-- Work to complete --
Copy every entry exactly as it stands, though any image it holds should stay out of the copy.

-- Data excerpts --

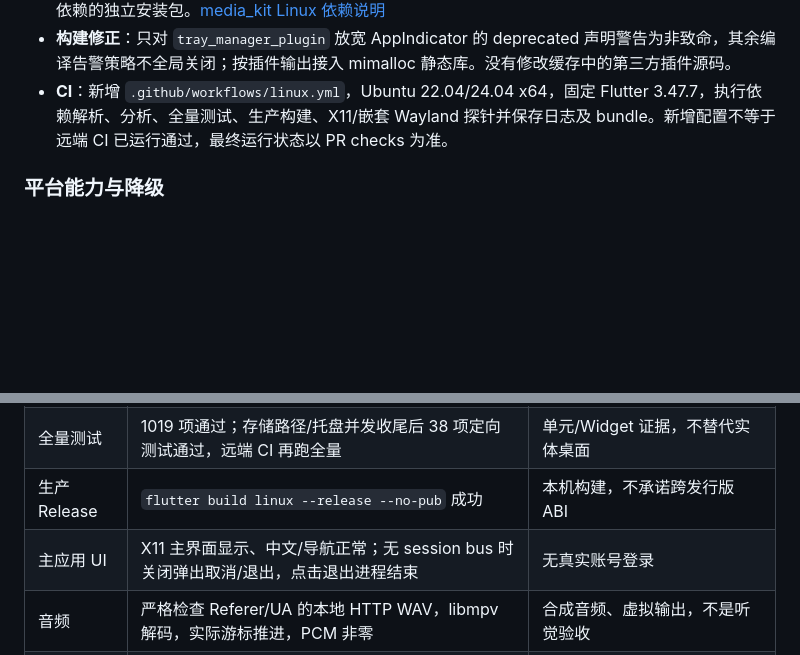
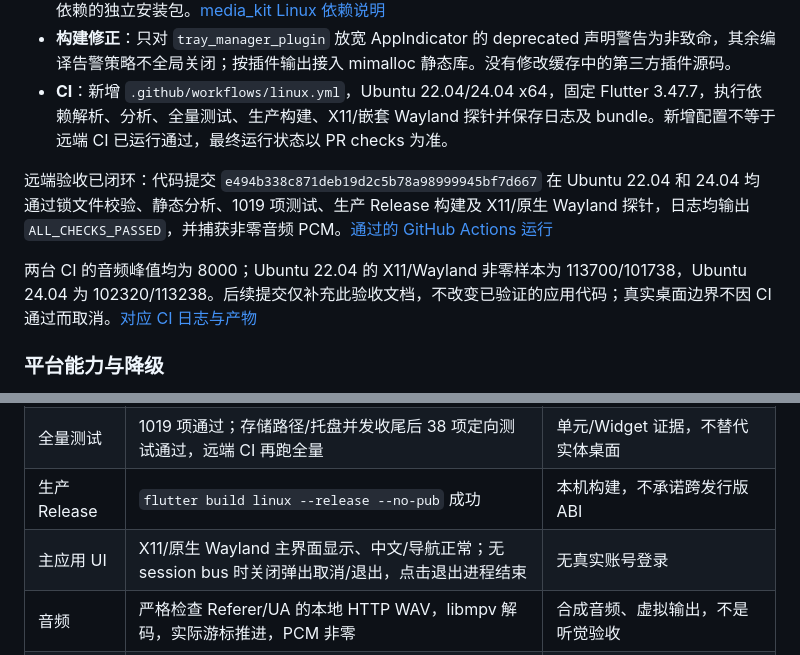
Before and after one commit to ZhengHaoF/kugoFlutter, a Markdown page: docs/linux-implementation.md, 2 parts joined by grey strips. Rendered like a GitHub page; blank space fills up the shorter version.

Commit message:
docs(linux): record successful Ubuntu 22.04 and 24.04 CI

```diff
--- a/docs/linux-implementation.md
+++ b/docs/linux-implementation.md
@@ -18,6 +18,10 @@
 - **媒体依赖**：增加 `media_kit_libs_linux 1.2.1` 与 `dbus ^0.7.15`，其余播放器架构不替换；提交应用 `pubspec.lock`，CI 使用 `--enforce-lockfile`。Linux 媒体库仍依赖系统 libmpv，不是自带全部运行依赖的独立安装包。[media_kit Linux 依赖说明](https://pub.dev/packages/media_kit/versions/1.2.6)
 - **构建修正**：只对 `tray_manager_plugin` 放宽 AppIndicator 的 deprecated 声明警告为非致命，其余编译告警策略不全局关闭；按插件输出接入 mimalloc 静态库。没有修改缓存中的第三方插件源码。
 - **CI**：新增 `.github/workflows/linux.yml`，Ubuntu 22.04/24.04 x64，固定 Flutter 3.47.7，执行依赖解析、分析、全量测试、生产构建、X11/嵌套 Wayland 探针并保存日志及 bundle。新增配置不等于远端 CI 已运行通过，最终运行状态以 PR checks 为准。
+
+远端验收已闭环：代码提交 `e494b338c871deb19d2c5b78a98999945bf7d667` 在 Ubuntu 22.04 和 24.04 均通过锁文件校验、静态分析、1019 项测试、生产 Release 构建及 X11/原生 Wayland 探针，日志均输出 `ALL_CHECKS_PASSED`，并捕获非零音频 PCM。[通过的 GitHub Actions 运行](https://github.com/ZhengHaoF/kugoFlutter/actions/runs/38018536440)
+
+两台 CI 的音频峰值均为 8000；Ubuntu 22.04 的 X11/Wayland 非零样本为 113700/101738，Ubuntu 24.04 为 102320/113238。后续提交仅补充此验收文档，不改变已验证的应用代码；真实桌面边界不因 CI 通过而取消。[对应 CI 日志与产物](https://github.com/ZhengHaoF/kugoFlutter/actions/runs/38018536440)
 
 ### 平台能力与降级
 
@@ -51,7 +55,7 @@
 | 静态分析 | `flutter analyze --no-pub` 无问题 | tool 目录不在常规 analyze 范围，探针另行真实编译 |
 | 全量测试 | 1019 项通过；存储路径/托盘并发收尾后 38 项定向测试通过，远端 CI 再跑全量 | 单元/Widget 证据，不替代实体桌面 |
 | 生产 Release | `flutter build linux --release --no-pub` 成功 | 本机构建，不承诺跨发行版 ABI |
-| 主应用 UI | X11 主界面显示、中文/导航正常；无 session bus 时关闭弹出取消/退出，点击退出进程结束 | 无真实账号登录 |
+| 主应用 UI | X11/原生 Wayland 主界面显示、中文/导航正常；无 session bus 时关闭弹出取消/退出，点击退出进程结束 | 无真实账号登录 |
 | 音频 | 严格检查 Referer/UA 的本地 HTTP WAV，libmpv 解码，实际游标推进，PCM 非零 | 合成音频、虚拟输出，不是听觉验收 |
 | MPRIS | 真实 session D-Bus 的播放/暂停/切歌/Stop/SetPosition/音量操作通过 | GNOME/KDE 媒体卡、物理媒体键待测 |
 | MV | 真实 video 插件输出 320×180 解码纹理，X11/Wayland 截图均可见测试图案 | 软件渲染，不证明各 GPU 的硬件加速 |
```
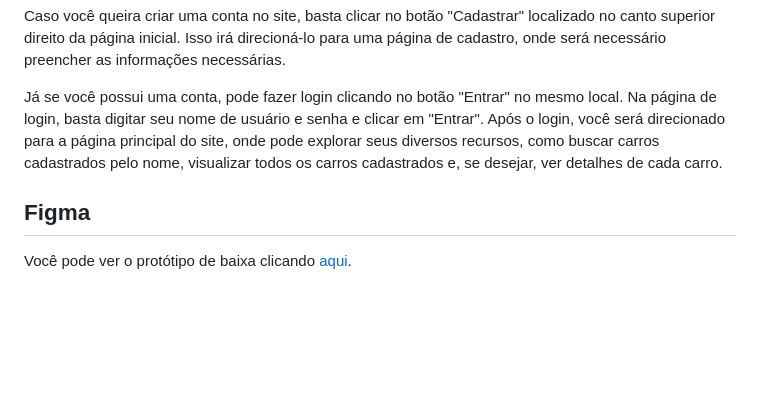
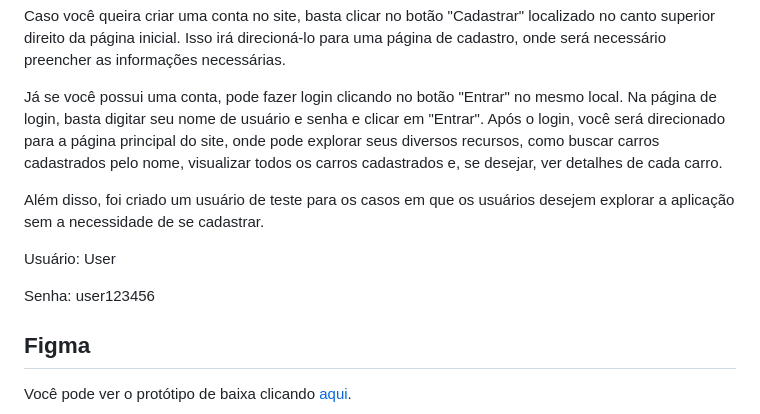
Before and after one commit to GRUP-FDS/Marketplace, a Markdown page: README.md, the part around the change. Rendered like a GitHub page; blank space fills up the shorter version.

```diff
--- a/README.md
+++ b/README.md
@@ -9,6 +9,12 @@ O CarTradeo é uma plataforma web de marketaplace, na qual está em desenvolvime
 Caso você queira criar uma conta no site, basta clicar no botão "Cadastrar" localizado no canto superior direito da página inicial. Isso irá direcioná-lo para uma página de cadastro, onde será necessário preencher as informações necessárias.
 
 Já se você possui uma conta, pode fazer login clicando no botão "Entrar" no mesmo local. Na página de login, basta digitar seu nome de usuário e senha e clicar em "Entrar". Após o login, você será direcionado para a página principal do site, onde pode explorar seus diversos recursos, como buscar carros cadastrados pelo nome, visualizar todos os carros cadastrados e, se desejar, ver detalhes de cada carro.
+
+Além disso, foi criado um usuário de teste para os casos em que os usuários desejem explorar a aplicação sem a necessidade de se cadastrar.
+
+Usuário: User
+
+Senha: user123456
 
 ## Figma
 <p>Você pode ver o protótipo de baixa clicando <a href="https://www.figma.com/file/jvqSMSIrjMxfqVUOSmbXqs/CarTradeo-(Copy)?node-id=0%3A1&t=hzanEqdFZqAIZIWk-1">aqui</a>.</p>
```
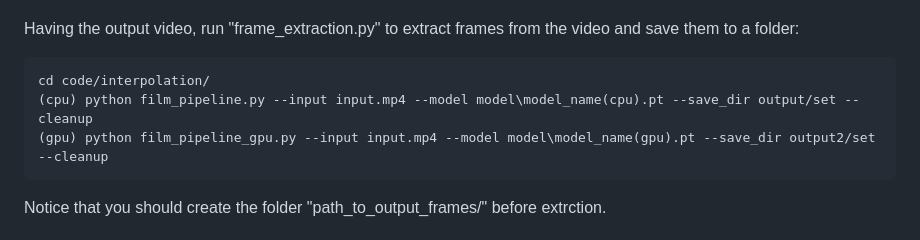
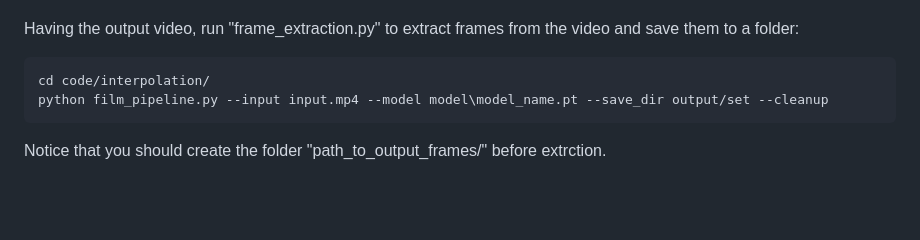
Before and after one commit to hu-jy23/CV-Project, a Markdown page: readme.md, the part around the change. Rendered like a GitHub page; blank space fills up the shorter version.

Commit message:
Update readme.md only cpu

````diff
--- a/readme.md
+++ b/readme.md
@@ -62,8 +62,7 @@ python inference.py "model_path" "img1" "img2" [--save_path SAVE_PATH] [--gpu] [
 Having the output video, run "frame_extraction.py" to extract frames from the video and save them to a folder:
 ```
 cd code/interpolation/
-(cpu) python film_pipeline.py --input input.mp4 --model model\model_name(cpu).pt --save_dir output/set --cleanup
-(gpu) python film_pipeline_gpu.py --input input.mp4 --model model\model_name(gpu).pt --save_dir output2/set --cleanup
+python film_pipeline.py --input input.mp4 --model model\model_name.pt --save_dir output/set --cleanup
 ```
 Notice that you should create the folder "path_to_output_frames/" before extrction.
 
````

-- Task output --
Before and after one commit to ZhengHaoF/kugoFlutter, a Markdown page: docs/linux-implementation.md, 2 parts joined by grey strips. Rendered like a GitHub page; blank space fills up the shorter version.

Commit message:
docs(linux): record successful Ubuntu 22.04 and 24.04 CI

```diff
--- a/docs/linux-implementation.md
+++ b/docs/linux-implementation.md
@@ -18,6 +18,10 @@
 - **媒体依赖**：增加 `media_kit_libs_linux 1.2.1` 与 `dbus ^0.7.15`，其余播放器架构不替换；提交应用 `pubspec.lock`，CI 使用 `--enforce-lockfile`。Linux 媒体库仍依赖系统 libmpv，不是自带全部运行依赖的独立安装包。[media_kit Linux 依赖说明](https://pub.dev/packages/media_kit/versions/1.2.6)
 - **构建修正**：只对 `tray_manager_plugin` 放宽 AppIndicator 的 deprecated 声明警告为非致命，其余编译告警策略不全局关闭；按插件输出接入 mimalloc 静态库。没有修改缓存中的第三方插件源码。
 - **CI**：新增 `.github/workflows/linux.yml`，Ubuntu 22.04/24.04 x64，固定 Flutter 3.47.7，执行依赖解析、分析、全量测试、生产构建、X11/嵌套 Wayland 探针并保存日志及 bundle。新增配置不等于远端 CI 已运行通过，最终运行状态以 PR checks 为准。
+
+远端验收已闭环：代码提交 `e494b338c871deb19d2c5b78a98999945bf7d667` 在 Ubuntu 22.04 和 24.04 均通过锁文件校验、静态分析、1019 项测试、生产 Release 构建及 X11/原生 Wayland 探针，日志均输出 `ALL_CHECKS_PASSED`，并捕获非零音频 PCM。[通过的 GitHub Actions 运行](https://github.com/ZhengHaoF/kugoFlutter/actions/runs/38018536440)
+
+两台 CI 的音频峰值均为 8000；Ubuntu 22.04 的 X11/Wayland 非零样本为 113700/101738，Ubuntu 24.04 为 102320/113238。后续提交仅补充此验收文档，不改变已验证的应用代码；真实桌面边界不因 CI 通过而取消。[对应 CI 日志与产物](https://github.com/ZhengHaoF/kugoFlutter/actions/runs/38018536440)
 
 ### 平台能力与降级
 
@@ -51,7 +55,7 @@
 | 静态分析 | `flutter analyze --no-pub` 无问题 | tool 目录不在常规 analyze 范围，探针另行真实编译 |
 | 全量测试 | 1019 项通过；存储路径/托盘并发收尾后 38 项定向测试通过，远端 CI 再跑全量 | 单元/Widget 证据，不替代实体桌面 |
 | 生产 Release | `flutter build linux --release --no-pub` 成功 | 本机构建，不承诺跨发行版 ABI |
-| 主应用 UI | X11 主界面显示、中文/导航正常；无 session bus 时关闭弹出取消/退出，点击退出进程结束 | 无真实账号登录 |
+| 主应用 UI | X11/原生 Wayland 主界面显示、中文/导航正常；无 session bus 时关闭弹出取消/退出，点击退出进程结束 | 无真实账号登录 |
 | 音频 | 严格检查 Referer/UA 的本地 HTTP WAV，libmpv 解码，实际游标推进，PCM 非零 | 合成音频、虚拟输出，不是听觉验收 |
 | MPRIS | 真实 session D-Bus 的播放/暂停/切歌/Stop/SetPosition/音量操作通过 | GNOME/KDE 媒体卡、物理媒体键待测 |
 | MV | 真实 video 插件输出 320×180 解码纹理，X11/Wayland 截图均可见测试图案 | 软件渲染，不证明各 GPU 的硬件加速 |
```
Before and after one commit to GRUP-FDS/Marketplace, a Markdown page: README.md, the part around the change. Rendered like a GitHub page; blank space fills up the shorter version.

```diff
--- a/README.md
+++ b/README.md
@@ -9,6 +9,12 @@ O CarTradeo é uma plataforma web de marketaplace, na qual está em desenvolvime
 Caso você queira criar uma conta no site, basta clicar no botão "Cadastrar" localizado no canto superior direito da página inicial. Isso irá direcioná-lo para uma página de cadastro, onde será necessário preencher as informações necessárias.
 
 Já se você possui uma conta, pode fazer login clicando no botão "Entrar" no mesmo local. Na página de login, basta digitar seu nome de usuário e senha e clicar em "Entrar". Após o login, você será direcionado para a página principal do site, onde pode explorar seus diversos recursos, como buscar carros cadastrados pelo nome, visualizar todos os carros cadastrados e, se desejar, ver detalhes de cada carro.
+
+Além disso, foi criado um usuário de teste para os casos em que os usuários desejem explorar a aplicação sem a necessidade de se cadastrar.
+
+Usuário: User
+
+Senha: user123456
 
 ## Figma
 <p>Você pode ver o protótipo de baixa clicando <a href="https://www.figma.com/file/jvqSMSIrjMxfqVUOSmbXqs/CarTradeo-(Copy)?node-id=0%3A1&t=hzanEqdFZqAIZIWk-1">aqui</a>.</p>
```
Before and after one commit to hu-jy23/CV-Project, a Markdown page: readme.md, the part around the change. Rendered like a GitHub page; blank space fills up the shorter version.

Commit message:
Update readme.md only cpu

````diff
--- a/readme.md
+++ b/readme.md
@@ -62,8 +62,7 @@ python inference.py "model_path" "img1" "img2" [--save_path SAVE_PATH] [--gpu] [
 Having the output video, run "frame_extraction.py" to extract frames from the video and save them to a folder:
 ```
 cd code/interpolation/
-(cpu) python film_pipeline.py --input input.mp4 --model model\model_name(cpu).pt --save_dir output/set --cleanup
-(gpu) python film_pipeline_gpu.py --input input.mp4 --model model\model_name(gpu).pt --save_dir output2/set --cleanup
+python film_pipeline.py --input input.mp4 --model model\model_name.pt --save_dir output/set --cleanup
 ```
 Notice that you should create the folder "path_to_output_frames/" before extrction.
 
````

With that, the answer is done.